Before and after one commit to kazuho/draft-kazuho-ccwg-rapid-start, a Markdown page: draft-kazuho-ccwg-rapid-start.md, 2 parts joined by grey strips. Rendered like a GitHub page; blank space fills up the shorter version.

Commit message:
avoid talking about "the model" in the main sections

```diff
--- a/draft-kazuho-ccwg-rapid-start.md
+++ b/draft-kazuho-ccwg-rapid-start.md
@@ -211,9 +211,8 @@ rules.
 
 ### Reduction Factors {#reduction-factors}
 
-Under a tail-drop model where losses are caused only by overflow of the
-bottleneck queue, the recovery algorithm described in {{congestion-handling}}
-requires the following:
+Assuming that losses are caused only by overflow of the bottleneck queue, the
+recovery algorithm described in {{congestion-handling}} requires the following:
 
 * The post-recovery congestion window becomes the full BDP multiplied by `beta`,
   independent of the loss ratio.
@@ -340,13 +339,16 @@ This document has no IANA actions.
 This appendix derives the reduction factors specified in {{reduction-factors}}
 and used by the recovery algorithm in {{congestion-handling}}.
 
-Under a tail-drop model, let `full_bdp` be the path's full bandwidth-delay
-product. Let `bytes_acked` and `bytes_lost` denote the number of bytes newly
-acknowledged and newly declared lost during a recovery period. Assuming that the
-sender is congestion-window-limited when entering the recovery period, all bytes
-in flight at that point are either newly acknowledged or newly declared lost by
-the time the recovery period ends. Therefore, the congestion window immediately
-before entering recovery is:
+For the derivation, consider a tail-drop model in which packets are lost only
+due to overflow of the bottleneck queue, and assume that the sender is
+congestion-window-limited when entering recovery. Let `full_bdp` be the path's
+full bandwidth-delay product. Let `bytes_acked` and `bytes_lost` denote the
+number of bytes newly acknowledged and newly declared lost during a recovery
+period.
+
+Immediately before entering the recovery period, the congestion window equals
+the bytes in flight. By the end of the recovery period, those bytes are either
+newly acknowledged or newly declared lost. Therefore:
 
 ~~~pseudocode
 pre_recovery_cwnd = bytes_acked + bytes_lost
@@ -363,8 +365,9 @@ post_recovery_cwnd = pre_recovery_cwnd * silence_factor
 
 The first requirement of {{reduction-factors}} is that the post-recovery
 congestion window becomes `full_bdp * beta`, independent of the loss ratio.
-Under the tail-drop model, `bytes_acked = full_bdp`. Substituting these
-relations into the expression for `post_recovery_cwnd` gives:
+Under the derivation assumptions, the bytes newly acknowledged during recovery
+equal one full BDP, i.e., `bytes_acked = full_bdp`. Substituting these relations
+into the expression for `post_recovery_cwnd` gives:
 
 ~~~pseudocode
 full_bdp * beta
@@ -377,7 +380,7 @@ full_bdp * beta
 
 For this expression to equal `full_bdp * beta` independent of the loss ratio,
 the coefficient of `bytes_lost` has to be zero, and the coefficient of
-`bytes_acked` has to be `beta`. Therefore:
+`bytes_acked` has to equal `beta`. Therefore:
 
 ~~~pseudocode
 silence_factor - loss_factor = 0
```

=====

ASSIGNMENT:
Restate the records word for word, keeping every line.

ANSWER TO THIS PROBLEM:
Before and after one commit to kazuho/draft-kazuho-ccwg-rapid-start, a Markdown page: draft-kazuho-ccwg-rapid-start.md, 2 parts joined by grey strips. Rendered like a GitHub page; blank space fills up the shorter version.

Commit message:
avoid talking about "the model" in the main sections

```diff
--- a/draft-kazuho-ccwg-rapid-start.md
+++ b/draft-kazuho-ccwg-rapid-start.md
@@ -211,9 +211,8 @@ rules.
 
 ### Reduction Factors {#reduction-factors}
 
-Under a tail-drop model where losses are caused only by overflow of the
-bottleneck queue, the recovery algorithm described in {{congestion-handling}}
-requires the following:
+Assuming that losses are caused only by overflow of the bottleneck queue, the
+recovery algorithm described in {{congestion-handling}} requires the following:
 
 * The post-recovery congestion window becomes the full BDP multiplied by `beta`,
   independent of the loss ratio.
@@ -340,13 +339,16 @@ This document has no IANA actions.
 This appendix derives the reduction factors specified in {{reduction-factors}}
 and used by the recovery algorithm in {{congestion-handling}}.
 
-Under a tail-drop model, let `full_bdp` be the path's full bandwidth-delay
-product. Let `bytes_acked` and `bytes_lost` denote the number of bytes newly
-acknowledged and newly declared lost during a recovery period. Assuming that the
-sender is congestion-window-limited when entering the recovery period, all bytes
-in flight at that point are either newly acknowledged or newly declared lost by
-the time the recovery period ends. Therefore, the congestion window immediately
-before entering recovery is:
+For the derivation, consider a tail-drop model in which packets are lost only
+due to overflow of the bottleneck queue, and assume that the sender is
+congestion-window-limited when entering recovery. Let `full_bdp` be the path's
+full bandwidth-delay product. Let `bytes_acked` and `bytes_lost` denote the
+number of bytes newly acknowledged and newly declared lost during a recovery
+period.
+
+Immediately before entering the recovery period, the congestion window equals
+the bytes in flight. By the end of the recovery period, those bytes are either
+newly acknowledged or newly declared lost. Therefore:
 
 ~~~pseudocode
 pre_recovery_cwnd = bytes_acked + bytes_lost
@@ -363,8 +365,9 @@ post_recovery_cwnd = pre_recovery_cwnd * silence_factor
 
 The first requirement of {{reduction-factors}} is that the post-recovery
 congestion window becomes `full_bdp * beta`, independent of the loss ratio.
-Under the tail-drop model, `bytes_acked = full_bdp`. Substituting these
-relations into the expression for `post_recovery_cwnd` gives:
+Under the derivation assumptions, the bytes newly acknowledged during recovery
+equal one full BDP, i.e., `bytes_acked = full_bdp`. Substituting these relations
+into the expression for `post_recovery_cwnd` gives:
 
 ~~~pseudocode
 full_bdp * beta
@@ -377,7 +380,7 @@ full_bdp * beta
 
 For this expression to equal `full_bdp * beta` independent of the loss ratio,
 the coefficient of `bytes_lost` has to be zero, and the coefficient of
-`bytes_acked` has to be `beta`. Therefore:
+`bytes_acked` has to equal `beta`. Therefore:
 
 ~~~pseudocode
 silence_factor - loss_factor = 0
```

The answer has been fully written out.